### DATA

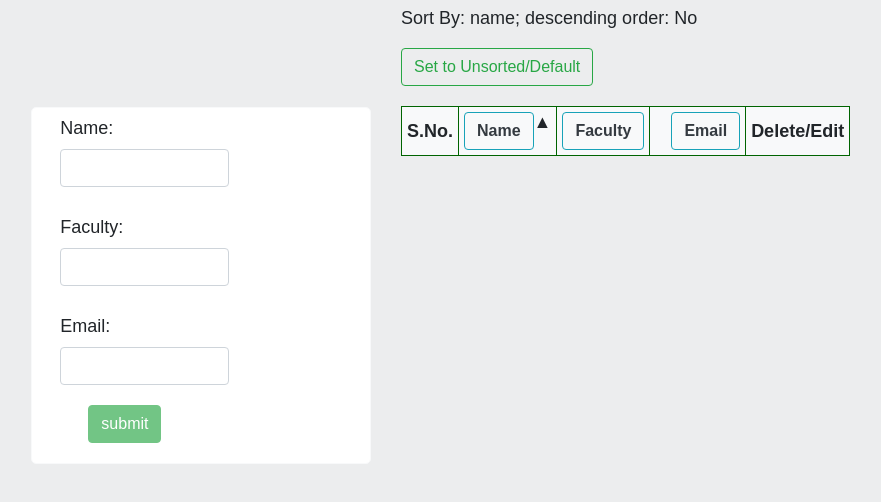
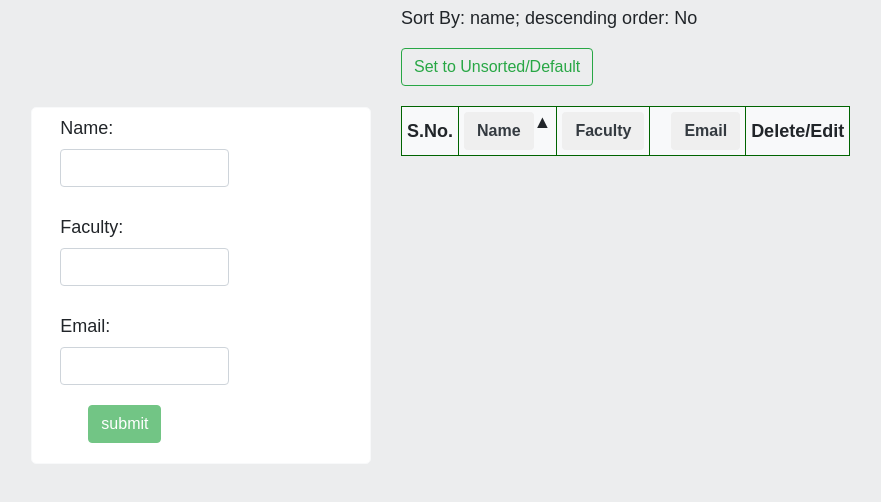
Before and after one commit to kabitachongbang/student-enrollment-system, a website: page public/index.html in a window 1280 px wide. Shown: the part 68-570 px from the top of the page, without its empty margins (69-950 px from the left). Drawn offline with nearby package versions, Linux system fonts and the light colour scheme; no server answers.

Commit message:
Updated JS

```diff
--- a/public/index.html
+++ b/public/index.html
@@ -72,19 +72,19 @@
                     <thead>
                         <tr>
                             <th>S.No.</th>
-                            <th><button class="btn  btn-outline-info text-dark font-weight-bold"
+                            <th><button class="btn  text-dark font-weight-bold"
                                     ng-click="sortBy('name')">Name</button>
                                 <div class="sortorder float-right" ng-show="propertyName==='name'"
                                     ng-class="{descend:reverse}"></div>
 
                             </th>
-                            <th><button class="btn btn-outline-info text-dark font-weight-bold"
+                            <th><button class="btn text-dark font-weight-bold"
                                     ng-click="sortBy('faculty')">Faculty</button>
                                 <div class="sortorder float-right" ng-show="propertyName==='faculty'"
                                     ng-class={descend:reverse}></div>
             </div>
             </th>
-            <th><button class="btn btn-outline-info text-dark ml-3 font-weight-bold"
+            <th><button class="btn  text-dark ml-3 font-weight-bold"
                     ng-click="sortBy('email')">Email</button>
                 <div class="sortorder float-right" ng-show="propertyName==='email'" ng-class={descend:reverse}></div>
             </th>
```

### WHAT TO PRODUCE
Each entry above should be returned exactly as written, minus its pictures.

### TASK SOLUTION
Before and after one commit to kabitachongbang/student-enrollment-system, a website: page public/index.html in a window 1280 px wide. Shown: the part 68-570 px from the top of the page, without its empty margins (69-950 px from the left). Drawn offline with nearby package versions, Linux system fonts and the light colour scheme; no server answers.

Commit message:
Updated JS

```diff
--- a/public/index.html
+++ b/public/index.html
@@ -72,19 +72,19 @@
                     <thead>
                         <tr>
                             <th>S.No.</th>
-                            <th><button class="btn  btn-outline-info text-dark font-weight-bold"
+                            <th><button class="btn  text-dark font-weight-bold"
                                     ng-click="sortBy('name')">Name</button>
                                 <div class="sortorder float-right" ng-show="propertyName==='name'"
                                     ng-class="{descend:reverse}"></div>
 
                             </th>
-                            <th><button class="btn btn-outline-info text-dark font-weight-bold"
+                            <th><button class="btn text-dark font-weight-bold"
                                     ng-click="sortBy('faculty')">Faculty</button>
                                 <div class="sortorder float-right" ng-show="propertyName==='faculty'"
                                     ng-class={descend:reverse}></div>
             </div>
             </th>
-            <th><button class="btn btn-outline-info text-dark ml-3 font-weight-bold"
+            <th><button class="btn  text-dark ml-3 font-weight-bold"
                     ng-click="sortBy('email')">Email</button>
                 <div class="sortorder float-right" ng-show="propertyName==='email'" ng-class={descend:reverse}></div>
             </th>
```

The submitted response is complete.